UKIAH, 12/20/2016 — The temporary winter shelter at 1045 South State Street in Ukiah opened late this year. But if all goes according to plan, that property will be the site of a permanent homeless shelter, in the form of the long-delayed tiny house “village,” the construction of which will be paid for and led by the non-profit organization Redwood Community Services (RCS).
In January of 2016, RCS was awarded $1,014,700 in Community Development Block Grants (CDBG) from the federal Department of Housing and Urban Development (HUD), to build a community center and 35 to 40 tiny houses to be used by homeless people. But that project was put on hold when another buyer bought the property slated for the village out from under them.

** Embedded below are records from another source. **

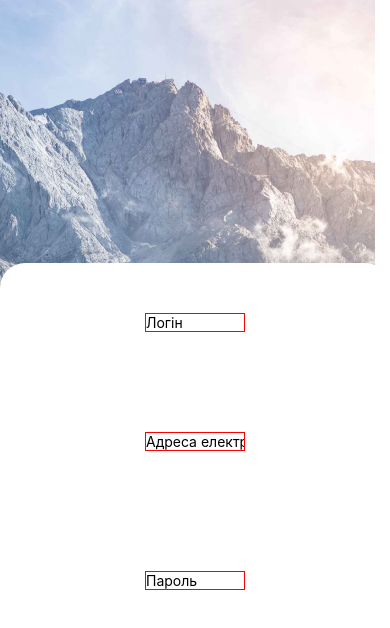
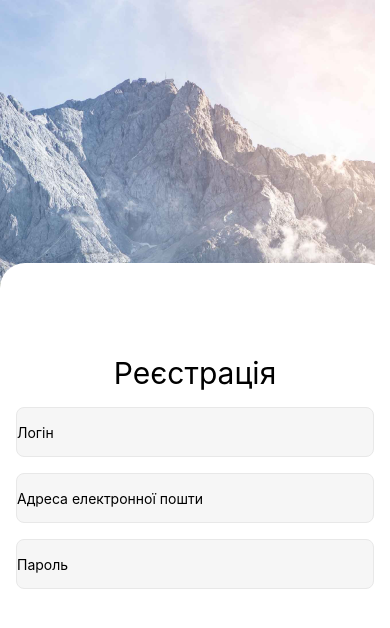
Before and after one commit to gradussus/react_native_app, a React Native app: screen / in a window 390 px wide. Shown: the top 628 px of the page. Built offline with nearby package versions, Linux system fonts and the light colour scheme.

Commit message:
Update App.js

```diff
--- a/App.js
+++ b/App.js
@@ -15,28 +15,25 @@ export default function App() {
         source={require("./assets/images/PhotoBG.png")}
       >
         <View style={styles.form}>
-          <View>
+          <Text style={styles.title}>Реєстрація</Text>
           <TextInput
             style={styles.input}
             textAlign={"center"}
             placeholder={"Логін"}
           />
-          </View>
-          <View>
+
           <TextInput
             style={styles.input}
             textAlign={"center"}
             placeholder={"Адреса електронної пошти"}
           />
-          </View>
-          <View style={{ marginTop: 20 }}>
+
           <TextInput
             style={styles.input}
             textAlign={"center"}
             placeholder={"Пароль"}
             secureTextEntry={true}
           />
-          </View>
         </View>
       </ImageBackground>
       {/* <Text>Open up App.js to start working on your app!</Text> */}
@@ -55,11 +52,14 @@ const styles = StyleSheet.create({
     resizeMode: "cover",
   },
   input: {
-    margin: 50,
-    width: 100,
-    borderColor: "red",
+    marginTop: 16,
+    width: "100%",
+    height: 50,
+    borderColor: "#E8E8E8",
     borderStyle: "solid",
     borderWidth: 1,
+    borderRadius: 8,
+    backgroundColor: "#F6F6F6",
   },
   form: {
     height: "100%",
@@ -67,5 +67,11 @@ const styles = StyleSheet.create({
     marginTop: 263,
     borderRadius: 25,
     alignItems: "center",
+    paddingHorizontal: 16,
+  },
+  title: {
+    color: "black",
+    marginTop: 92,
+    fontSize: 30,
   },
 });
```
Lines whose indentation alone changed are shown as unchanged.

At a Mendocino County Board of Supervisors meeting yesterday, December 19, RCS Executive Director Camille Schraeder told the board that RCS now plans to buy the property at 1045 South State Street, remodel parts of the existing building to serve as the community center, and place the tiny houses on a large vacant area on the property. The federal grant money is enough to carry out the first phase of the project, building the community center, while funding for the second phase, the construction of the tiny houses, has not been worked out yet.
Schraeder told the board that RCS plans to use $570,000 of the federal grant as a down payment on this property, which costs $1,170,000 and includes two large vacant lots. She said the owner will carry the remainder of the loan. The rest of the grant money is slated to be used to remodel two-thirds of the building as the homeless services community center, which would include bathrooms and showers, a non-commercial food prep serving area, offices, including Street Medicine, a resource room, an outdoor dog run, and a community garden. Rental income from a motorcycle repair shop with a lease on the front part of the building would go towards supporting the shelter.
The tiny houses village project is formally known as the Housing First Project, indicating that it is in line with the philosophy that housing is a primary need, which must be provided in order to effectively address substance abuse, mental illness, or any other conditions homeless people may suffer from. Though RCS would be the lead entity, a variety of local agencies and non-profits would participate through memorandums of understanding.
RCS originally planned to build the village on a site on Orr Street in Ukiah, which was owned by the St. Peter Eastern Catholic Church. That property is in a special overlay zone, where homeless shelters operate by right, which means they don’t need to go through an often time-consuming use permit approval process. Then, because the grant money is federal, RCS’s proposal had to undergo lengthy environmental review. Then, before the project was completely in the bag, the church sold the property, and RCS had to start all over again.
Meanwhile, the temporary homeless shelter opened on December 15. That shelter is at 1045 S. State St., at a commercial property owned by Robert Gitlin. The building is not in the overlay zone, so opening it required going through the process of obtaining a major use permit.
Schraeder said the remodel could start as early as January or February, if work can be done without disrupting the operation of the current temporary shelter, which will still be operating on that property, and may be open through April — if funding allows.
But, in the words of Fifth District Supervisor Dan Hamburg, “Where is the money for the actual housing units?”
“Phase II really will be a new conversation,” Schraeder replied. Sage Wolf, an RCS analyst, reminded the board that the original plan for the tiny houses village relied on donations from the community and local businesses to build the miniature housing units. Anne Molgaard, Chief Operating Officer for the Health and Human Services Agency, also said that her department has applied for two grants to fund the project, though she said she does not yet know how much money is available.
Fourth District Supervisor Dan Gjerde asked if Schraeder and others were monitoring the situation regarding federal financing for social services, observing that, “Funding streams may well change as a result of the [presidential] election.”
Referring to the federal funds, which have already been awarded, Schraeder agreed that, “This funding stream clearly is one-time. How we look at funding in the future, frankly, all bets are off, and I think we all know that.” But, she concluded, “the issue is going to be our problem, whether the sky falls or not.”
20 December 2016 Sarah Reith email@example.com